The findings of our research underscore the crucial importance of imposing and lifting CCMs in a timely manner. Predictions from the estimated models allow an assessment of the timeliness of adoption and lifting of CCMs by comparing the predicted timing for the introduction and lifting of CCMs with the actual timing of CCMs adoption in each country. Around 70 percent of countries in the sample closed their schools and public transportation systems at the optimal time predicted by the model. However, among restrictions on activities, border closures and the banning of public events were the slowest to be implemented, and just 55-60 percent of countries adopted these measures at the optimal (predicted) time. Moreover, just 30 percent of countries adopted measures restricting individual mobility or personal contact, such as stay-at-home orders and bans on gatherings, in a timely manner. The model also allows simulation of contagion and death rates in scenarios with different timings of adoption. In a baseline scenario in which no CCMs are adopted, the median country records more than 30,000 cases 120 days after the initial outbreak. If CCMs are implemented as late as 45 days after the initial outbreak, the number of cases falls to 3,000. If CCMs are adopted 30 days after the initial outbreak—the median lag—total cases fall to 2,200 after 120 days. Implementing CCMs just two weeks after the initial outbreak yields the best result, with total cases dropping to just 1,600 at the four-month mark. These large differences are explained by the interaction of two forces: adopting CCMs directly reduces the morbidity rate, and a smaller infected population reduces total morbidity through base effects. These complementary mechanisms are responsible for the massive differences in the evolution of the outbreak observed across scenarios.

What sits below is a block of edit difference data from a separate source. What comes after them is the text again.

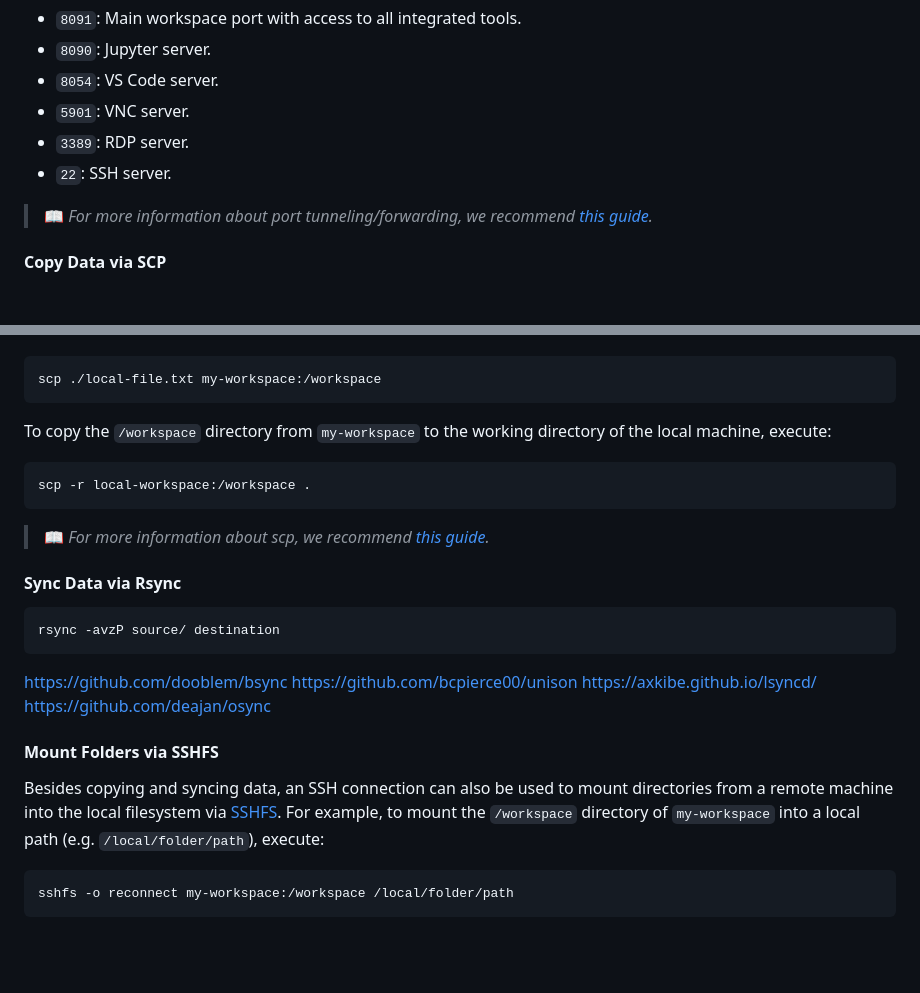
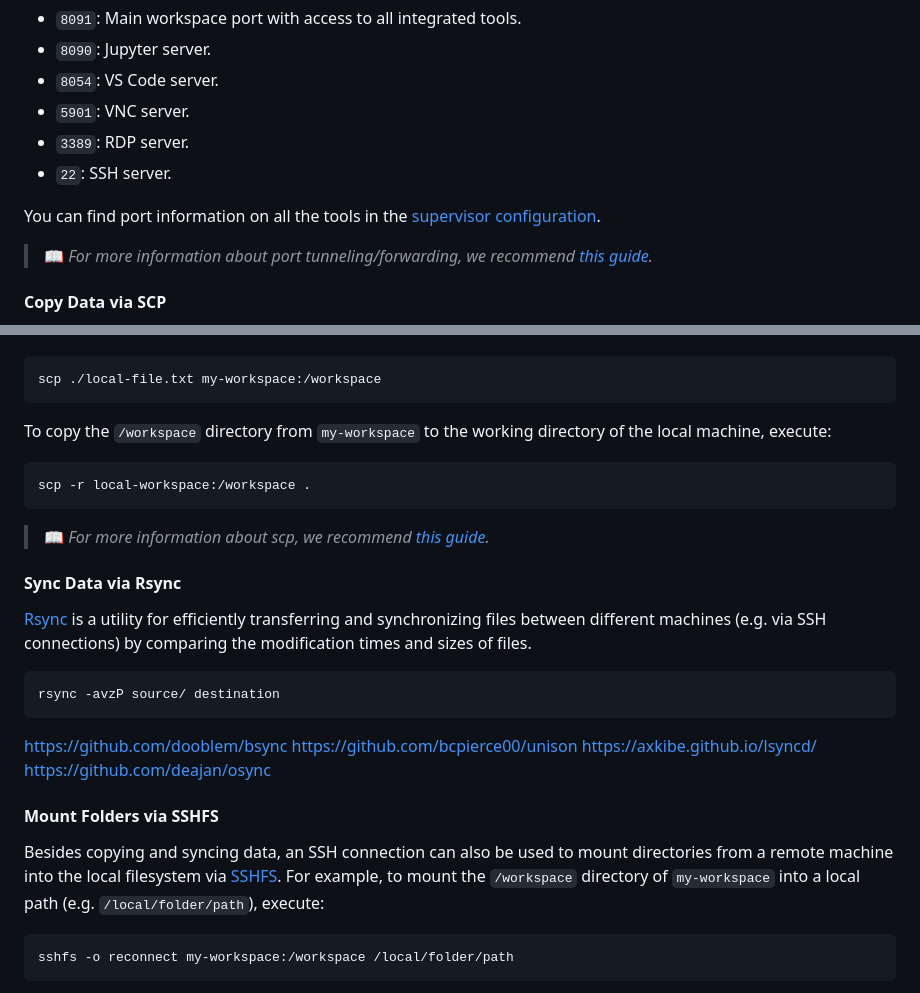
Before and after one commit to ml-tooling/ml-workspace, a Markdown page: README.md, 2 parts joined by grey strips. Drawn GitHub-style; blank space fills up the shorter version.

````diff
--- a/README.md
+++ b/README.md
@@ -530,6 +542,8 @@ Port tunneling is quite useful when you have started any server-based tool withi
 - `3389`: RDP server.
 - `22`: SSH server.
 
+You can find port information on all the tools in the [supervisor configuration](https://github.com/ml-tooling/ml-workspace/blob/develop/docker-res/config/supervisord.conf).
+
 > 📖 _For more information about port tunneling/forwarding, we recommend [this guide](https://www.everythingcli.org/ssh-tunnelling-for-fun-and-profit-local-vs-remote/)._
 
 #### Copy Data via SCP
@@ -538,17 +552,19 @@ SCP allows files and directories to be securely copied to, from, or between diff
 
-```
+```bash
 scp ./local-file.txt my-workspace:/workspace
 ```
 
 To copy the `/workspace` directory from `my-workspace` to the working directory of the local machine, execute:
 
-```
+```bash
 scp -r local-workspace:/workspace .
 ```
 
 > 📖 _For more information about scp, we recommend [this guide](https://www.garron.me/en/articles/scp.html)._
 
 #### Sync Data via Rsync
+
+[Rsync](https://linux.die.net/man/1/rsync) is a utility for efficiently transferring and synchronizing files between different machines (e.g. via SSH connections) by comparing the modification times and sizes of files.
 
 ```
 rsync -avzP source/ destination
@@ -564,7 +580,7 @@ https://github.com/deajan/osync
 Besides copying and syncing data, an SSH connection can also be used to mount directories from a remote machine into the local filesystem via [SSHFS](https://github.com/libfuse/sshfs).
 For example, to mount the `/workspace` directory of `my-workspace` into a local path (e.g. `/local/folder/path`), execute:
 
-```
+```bash
 sshfs -o reconnect my-workspace:/workspace /local/folder/path
 ```
 
````
Also changed, not shown: other parts of README.md (+17 -5 lines), docs/images/feature-git-integration.png (deleted), docs/images/feature-git-jupytext.png, docs/images/feature-git-merging.png.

Figure 1: Cumulative Daily Cases since the Initial Outbreak, Simulated for the Median Country
Finally, the evidence indicates that most countries resisted pressure to lift their CCMs too early. Over 60 percent of the countries in the sample kept their restrictions in place for as long as the model predicted was necessary. Nevertheless, around one-quarter of the countries terminated their CCMs one month or more before the time the worldwide evidence would have suggested was optimal. Stay-at-home orders and workplace closures were the CCMs most likely to be lifted early.

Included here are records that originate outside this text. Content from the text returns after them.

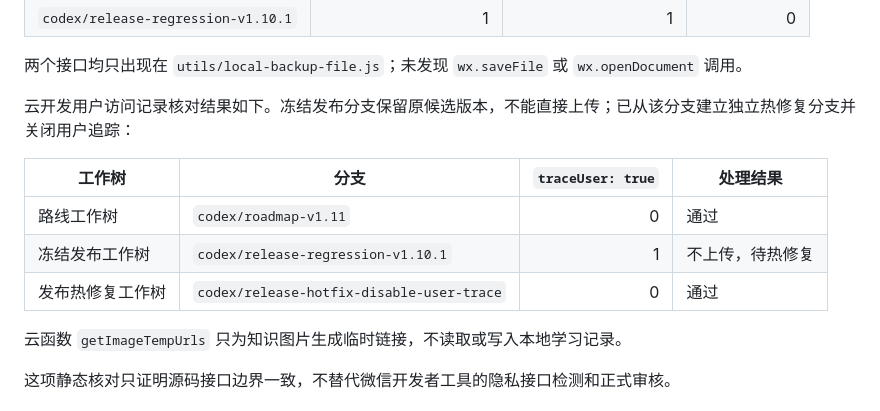
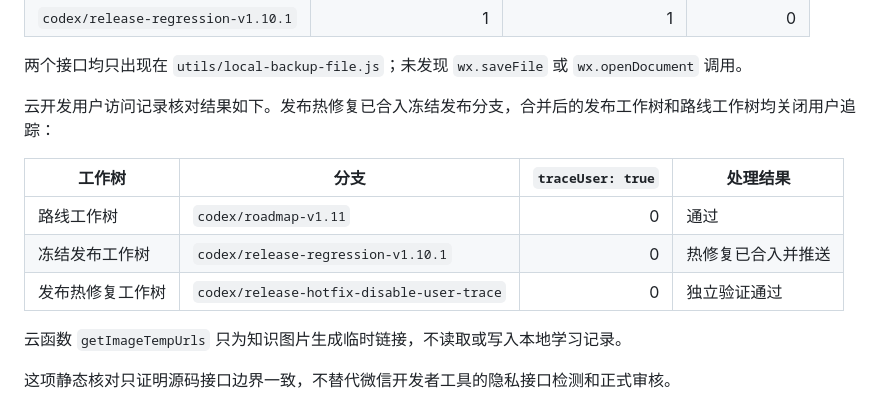
Before and after one commit to xiaobanmodao/knows, a Markdown page: docs/v1.11开发者工具规格核对记录.md, the part around the change. Rendered like a GitHub page.

Commit message:
docs(release): record merged privacy hotfix

```diff
--- a/docs/v1.11开发者工具规格核对记录.md
+++ b/docs/v1.11开发者工具规格核对记录.md
@@ -45,13 +45,13 @@
 
 两个接口均只出现在 `utils/local-backup-file.js`；未发现 `wx.saveFile` 或 `wx.openDocument` 调用。
 
-云开发用户访问记录核对结果如下。冻结发布分支保留原候选版本，不能直接上传；已从该分支建立独立热修复分支并关闭用户追踪：
+云开发用户访问记录核对结果如下。发布热修复已合入冻结发布分支，合并后的发布工作树和路线工作树均关闭用户追踪：
 
 | 工作树 | 分支 | `traceUser: true` | 处理结果 |
 |---|---|---:|---|
 | 路线工作树 | `codex/roadmap-v1.11` | 0 | 通过 |
-| 冻结发布工作树 | `codex/release-regression-v1.10.1` | 1 | 不上传，待热修复 |
-| 发布热修复工作树 | `codex/release-hotfix-disable-user-trace` | 0 | 通过 |
+| 冻结发布工作树 | `codex/release-regression-v1.10.1` | 0 | 热修复已合入并推送 |
+| 发布热修复工作树 | `codex/release-hotfix-disable-user-trace` | 0 | 独立验证通过 |
 
 云函数 `getImageTempUrls` 只为知识图片生成临时链接，不读取或写入本地学习记录。
 
```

The findings of our research have clear implications for successfully crossing the ongoing second wave of the COVID-19 pandemic. Targeted restrictions on specific activities – rather than blanket shutdowns -- seem to be more effective in slowing down contagion and death rates and, as they face less resistance, these CCMs are also easier to implement in democratic contexts. Timely adoption and lifting of CCMs not only reduce the human cost of the pandemic but also enable a faster and more sustainable economic rebound.